TASK REQUIREMENTS:
Repeat the data that follows verbatim. Images are not part of the copy.

GIVEN RECORDS:

★ ★ ★ ★ ★

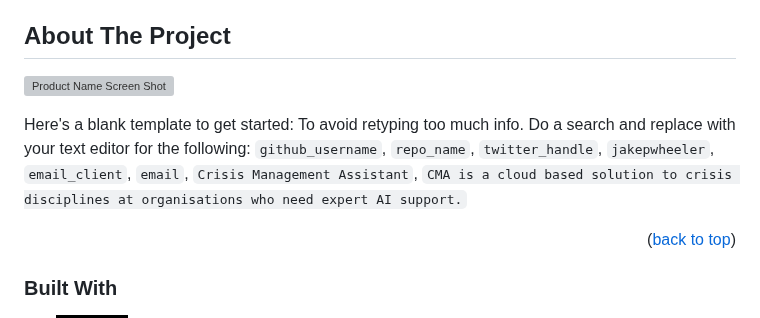
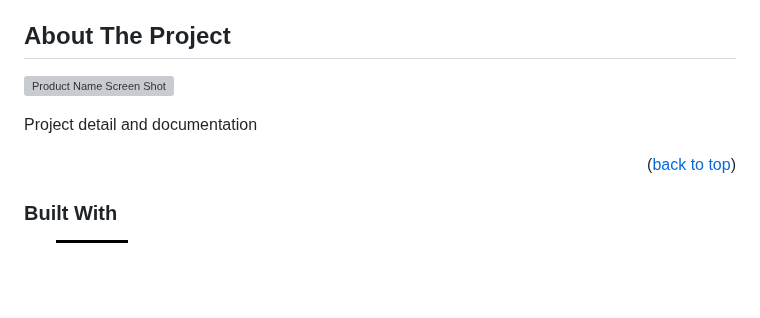
Before and after one commit to JW-NJWSoftware/CMA, a Markdown page: README.md, the part around one of its changes. Rendered like a GitHub page; badges without logos; blank space fills up the shorter version; grey boxes are pictures that could not be loaded.

```diff
--- a/README.md
+++ b/README.md
@@ -46,5 +46,5 @@
 
-Here's a blank template to get started: To avoid retyping too much info. Do a search and replace with your text editor for the following: `github_username`, `repo_name`, `twitter_handle`, `jakepwheeler`, `email_client`, `email`, `Crisis Management Assistant`, `CMA is a cloud based solution to crisis disciplines at organisations who need expert AI support.`
+Project detail and documentation
 
 <p align="right">(<a href="#readme-top">back to top</a>)</p>
 
```
Also changed, not shown: other parts of README.md (+1 -1 lines).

★ ★ ★ ★ ★

SOLUTION:
Before and after one commit to JW-NJWSoftware/CMA, a Markdown page: README.md, the part around one of its changes. Rendered like a GitHub page; badges without logos; blank space fills up the shorter version; grey boxes are pictures that could not be loaded.

```diff
--- a/README.md
+++ b/README.md
@@ -46,5 +46,5 @@
 
-Here's a blank template to get started: To avoid retyping too much info. Do a search and replace with your text editor for the following: `github_username`, `repo_name`, `twitter_handle`, `jakepwheeler`, `email_client`, `email`, `Crisis Management Assistant`, `CMA is a cloud based solution to crisis disciplines at organisations who need expert AI support.`
+Project detail and documentation
 
 <p align="right">(<a href="#readme-top">back to top</a>)</p>
 
```
Also changed, not shown: other parts of README.md (+1 -1 lines).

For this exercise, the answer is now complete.